I always knew I wanted to be a writer. Before I knew what college I wanted to attend, where I wanted to live, or what I wanted to be when I grew up, I knew I wanted to write books.
It was something I did on the side – working 9-5 in my “day job” as a licensed social worker, then coming home and working my second job – writing and editing a manuscript until midnight.
I did this every day. For two years.
Then came summer 2014 and my husband and I moved across the country together to pursue a career opportunity for him. The move also meant a new opportunity for me; I had the chance to pursue my writing full time, a dream I never thought I’d get the chance to follow.
My husband fully supported my becoming a full-time writer – after all, it was his idea. He has been my biggest cheerleader from the beginning, and together we found a townhouse with an office and got me a writing desk and Scrivener software so I could begin my new career path.
Two days after we moved from New Hampshire to Missouri, I got offered my first book deal from a publisher.
After a month in the new place, my new job was every bit as taxing as my “old day job.” I worked straight from 10am in the morning until, sometimes, 2am the next morning. I loved every minute of it, and never once woke up dreading going to work. Not only was I editing my old manuscript with my publisher and editor, I was writing a new book, working with multiple critique partners, and getting involved with the St. Louis Writer’s Guild (which is an awesome org, by the way).
I returned home to New Hampshire in August for a visit, excited to share my experiences with my friends and family. That’s when someone close to me said something I wasn’t expecting:
“So, when are you going to get a real job?”
I gaped at him.

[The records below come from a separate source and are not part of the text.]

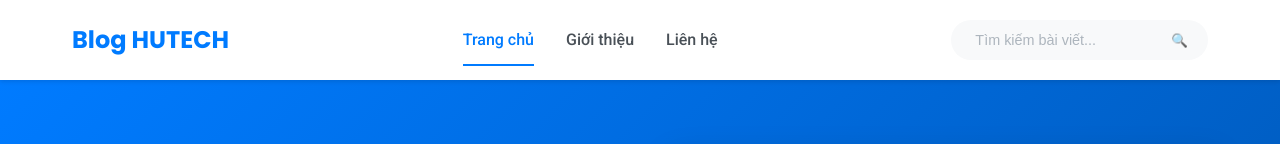
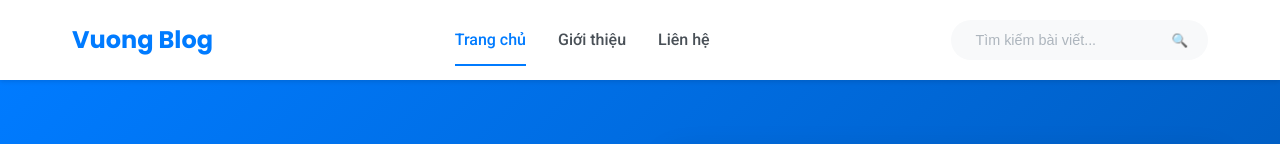
Before and after one commit to vuong83op/VuongBlog, a plain HTML site: page index_backup.html in a window 1280 px wide. Shown: the top 144 px of the page. Drawn offline with Linux system fonts and the light colour scheme.

Commit message:
Add files via upload

```diff
--- a/index_backup.html
+++ b/index_backup.html
@@ -61,7 +61,7 @@
         <div class="container">
             <div class="header-content">
                 <a href="#home" class="logo">
-                    <span class="logo-text">Blog HUTECH</span>
+                    <span class="logo-text">Vuong Blog</span>
                 </a>
                 <nav class="nav">
                     <ul class="nav-list">
```
Also changed, not shown: login.html (+1 -1 lines).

To say this question pissed me off is an understatement. I was furious. I’d been working so hard all summer, and he didn’t consider it a real job? How dare he! I called my husband up, fuming, and was thrilled to hear that he shared my confusion by this offhand comment.
But over the next few days I started thinking. Why would someone think that writing for a living isn’t a real job? Writers work long hours without the promise of a steady paycheck. How is that different from someone starting a small business, or working as a freelance photographer or artist? It isn’t. Yet I bet someone starting a small business won’t hear “when are you going to get a real job?”
A common social work saying is that you can’t control what other people do – you can only control what YOU do. I can’t change what other people think. If someone else doesn’t take my job seriously, that’s all the more reason for me to work hard and prove them wrong.
But had I been taking it seriously?
Yes, I’d been working on books all day. But was I treating it like a ‘real job’?
I slept in every morning. I texted friends and posted on Facebook during the day. If I had to do errands during the day, I left my writing behind. When people asked me what I did for a living, I blushed and told them about my master’s degree in social work, too embarrassed to tell them what I actually did, afraid of being judged. I didn’t have a steady schedule, and regularly screwed around on the internet.
So if I didn’t take my job seriously – why should other people?
I’ve made some serious changes over the past month. I set an alarm in the mornings and promptly get to work. I made a strict schedule for myself – all errands, housework, and personal phone calls are only for off-work hours. I give myself breaks for Facebook and texting, but I time my breaks, as I would in any other job. When people ask about my job, I tell them about my upcoming book and my work in progress. I’ve become much more organized, and I feel more accomplished with my writing.
I’m proud to say I work as a writer. Yes, it’s a real job. Yes, it’s exhausting. Yes, there are times when I want to throw in the towel, shred all my pages, smash my computer against the wall and scream from frustration.
But no, I wouldn’t trade my job for anything else in the world.
And to you, the one reading this blog – you too have the best job in the world – you are a writer! Whether you do it full-time, on the side, after work, or in ten-minute increments after the kids go to bed…take it seriously!
Set a schedule that works for you. Make time for writing. Never be ashamed of your dreams.
Now if you’ll excuse me, I have to get back to work. 🙂 <3